Canadian governments cannot bank on the current revenue windfalls from higher commodity prices lasting. They should expect interest rates to rise further. To drive jobs and growth, spending discipline must be matched by strategic investments, smart regulation and better execution.
Fourth, the U.K. budget process undercut its institutions. The government refused to have its independent budget watchdog produce a forecast. The civil service was disparaged. The central bank attacked. This is a familiar pattern of expertise derided and experience disdained. But some truths, such as gravity, budget constraints and the value of transparency, can’t be ignored.
Canada has a strong, expert central bank. It should be held to account, not replaced by a crypto algorithm. Our Parliamentary Budget Office must regularly assess fiscal sustainability. Government programs should have clear targets and robust accountability.
Finally, the U.K. budget failed the imperative of inclusive growth. The majority of the tax cuts were set to accrue to the richest – an inequality that will grow with expected future cuts to benefits and services. After intense pushback, the U.K. government backed down on the tax cuts for the rich. Values matter. Canadians know there is no dynamism without solidarity. Our focus must be a better Canada for all.
With trade agreements with the U.S., Mexico, the EU and much of Asia, we are well positioned to bring global production and high-paying jobs to Canada. We can build sustainable solutions to global energy security. And with the right support, Canadian workers can seize the benefits of the digital and sustainable revolutions.
But to get there, we need a transformation of economic policy. That includes urgent federal-provincial collaboration to build a clean electricity grid by 2035. It means comprehensive tax reform to favour skills development and business investment. It requires bold new approaches so our colleges, institutes and universities provide mid-career training for every Canadian who wants it. It demands a financial system that supports an energy transition that seizes our full potential as an energy superpower.
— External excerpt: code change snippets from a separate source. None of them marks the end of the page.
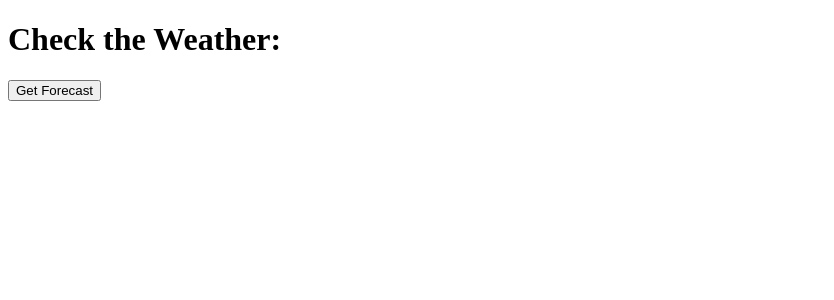
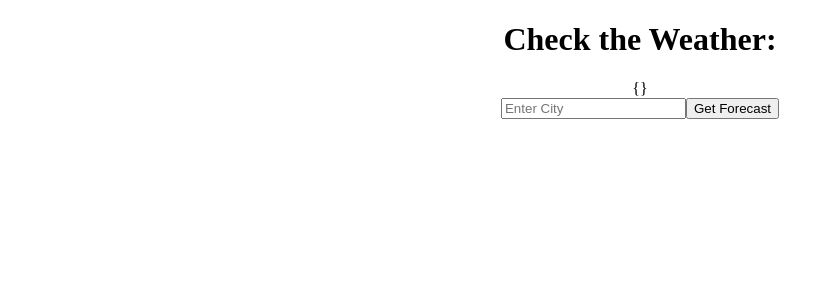
Before and after one commit to Cera-S/my-app, a React (Create React App) app: page / in a window 1280 px wide. Shown: the top 300 px of the page, without its empty margins (0-834 px from the left). Built offline with nearby package versions, Linux system fonts and the light colour scheme; no server answers.

Commit message:
add user input

```diff
--- a/package.json
+++ b/package.json
@@ -1,6 +1,6 @@
 {
-  "homepage": "http://Cera-S.github.io/my-app",
-  "name": "my-app",
+  "homepage": "http://Cera-S.github.io/weather",
+  "name": "weather",
   "version": "0.1.0",
   "private": true,
   "dependencies": {
--- a/src/App.js
+++ b/src/App.js
@@ -1,14 +1,13 @@
 import React from 'react';
-import logo from './logo.svg';
 import './App.css';
-import { Weather } from "./index";
+import Weather from './components/Weather';
+
+require('dotenv').config();
+
 
 function App() {
   return (
     <div className="App">
-      <header className="App-header">
-        <img src={logo} className="App-logo" alt="logo" />
-     </header>
      <main>
        <Weather />
      </main>
--- /dev/null
+++ b/src/components/Data.js
@@ -0,0 +1,19 @@
+import React from 'react';
+
+const convertToFahrenheit = (temp) => {
+    (temp - 273.15).toFixed(0);
+}
+
+const fetchedData = (props) => {
+    return (
+        <div>
+            {props.responseObj.cod === 200 ?
+            <div>
+                <p> In {props.responseObj.name}, it is currently {props.responseObj.main.temp}° Fahrenheit.</p>
+            </div>
+            : null}
+        </div>
+    )
+}
+
+export default fetchedData;
--- /dev/null
+++ b/src/components/Forecast.js
@@ -0,0 +1,47 @@
+import React from 'react';
+import { useState } from 'react';
+import Data from './Data';
+
+require('dotenv').config();
+
+export const Forecast = () => {
+
+    let [responseObj, setResponseObj] = useState({});
+    let [cityName, setCityName] = useState('');
+
+    function getForecast(e)
+    {
+      e.preventDefault();
+      fetch(`api.openweathermap.org/data/2.5/weather?q=${cityName}&appid=${process.env.REACT_APP_API_KEY}`)
+        .then(response => response.json())
+        .then (response => {
+          setResponseObj(response)
+        })
+        .catch(err => {
+          console.log(err)})
+    }
+
+    return (
+        <div className="input-box">
+          <h1>Check the Weather:</h1>
+          <div>
+              {JSON.stringify(responseObj)}
+          </div>
+
+          <form onSubmit={getForecast}>
+            <input
+              type="text"
+              placeholder="Enter City"
+              value={cityName}
+              onChange={(e) => setCityName(e.target.value)}
+            />
+
+            <button type="submit"> Get Forecast</button>
+            <Data responseObj={responseObj}/>
+          </form>
+
+        </div>
+    )
+  }
+
+  export default Forecast;
--- /dev/null
+++ b/src/components/Weather.js
@@ -0,0 +1,38 @@
+import React from 'react';
+import Forecast from './Forecast';
+
+require('dotenv').config();
+
+class Weather extends React.Component {
+    state = {
+      loaded: false,
+    }
+
+    componentDidMount() {
+      this.setState({loaded: true})
+      // fetch("https://community-open-weather-map.p.rapidapi.com/weather?id=2172797&units=%2522metric%2522%20or%20%2522imperial%2522&mode=xml%252C%20html&q=Seattle", {
+      //   "method": "GET",
+      //   "headers": {
+      //     "x-rapidapi-host": "community-open-weather-map.p.rapidapi.com",
+      //     "x-rapidapi-key": process.env.REACT_APP_API_KEY
+      //   }
+      // })
+      // .then(response => {
+      //   console.log(response);
+      // })
+      // .catch(err => {
+      //   console.log(err);
+      // });
+  }
+
+
+    render(){
+      return (
+        <div>
+          <Forecast />
+        </div>
+      )
+    }
+  }
+
+  export default Weather;
--- a/src/index.js
+++ b/src/index.js
@@ -1,76 +1,10 @@
 import React from 'react';
 import { render } from 'react-dom';
-import { useState } from 'react';
+import App from './App';
 
 require('dotenv').config();
 
-const Forecast = () => {
-
-  const [fetchForecastData, forecastData] = useState({});
-
-  function getForecast ()
-  {
-      fetch("https://community-open-weather-map.p.rapidapi.com/weather?callback=test&id=2172797&units=%2522metric%2522%20or%20%2522imperial%2522&mode=xml%252C%20html&q=Seattle", {
-          "method": "GET",
-          "headers": {
-            "x-rapidapi-host": "community-open-weather-map.p.rapidapi.com",
-            "x-rapidapi-key": process.env.REACT_APP_API_KEY
-          }
-        })
-        .then(response => response.json())
-        .then (response => {
-          fetchForecastData(forecastData)
-        })
-  }
-
-  return (
-      <div>
-      <h1>Check the Weather:</h1>
-      <div>
-          {JSON.stringify(forecastData)}
-      </div>
-      <button onClick={getForecast}> Get Forecast</button>
-      </div>
-  )
-}
-
-
-class Weather extends React.Component {
-  state = {
-    loading: false,
-    error: null,
-    data: ""
-  }
-
-
-  componentDidMount() {
-    this.setState({loading: true})
-    fetch("https://community-open-weather-map.p.rapidapi.com/weather?callback=test&id=2172797&units=%2522metric%2522%20or%20%2522imperial%2522&mode=xml%252C%20html&q=Seattle", {
-      "method": "GET",
-      "headers": {
-        "x-rapidapi-host": "community-open-weather-map.p.rapidapi.com",
-        "x-rapidapi-key": process.env.REACT_APP_API_KEY
-      }
-    })
-    .then(response => {
-      console.log(response);
-    })
-    .catch(err => {
-      console.log(err);
-    });
-}
-
-
-  render(){
-    return (
-      <div>
-        <Forecast />
-      </div>
-    )
-  }
-}
-
 render(
-  <Weather />,
+  <App />,
   document.getElementById('root')
 );
```
Also changed, not shown: 1 other file (tests, documents, lock files or other folders).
People are facing deep anxieties about their bills, their homes and their kids’ futures. Some amplify those worries, promoting slogans that are simple, seductive and wrong. But British spectacles show that, in a rapidly changing world, institutions matter, and partial solutions fail. By working together, not dividing each other, by building not cutting, Canadians can turn anxiety into true prosperity for all.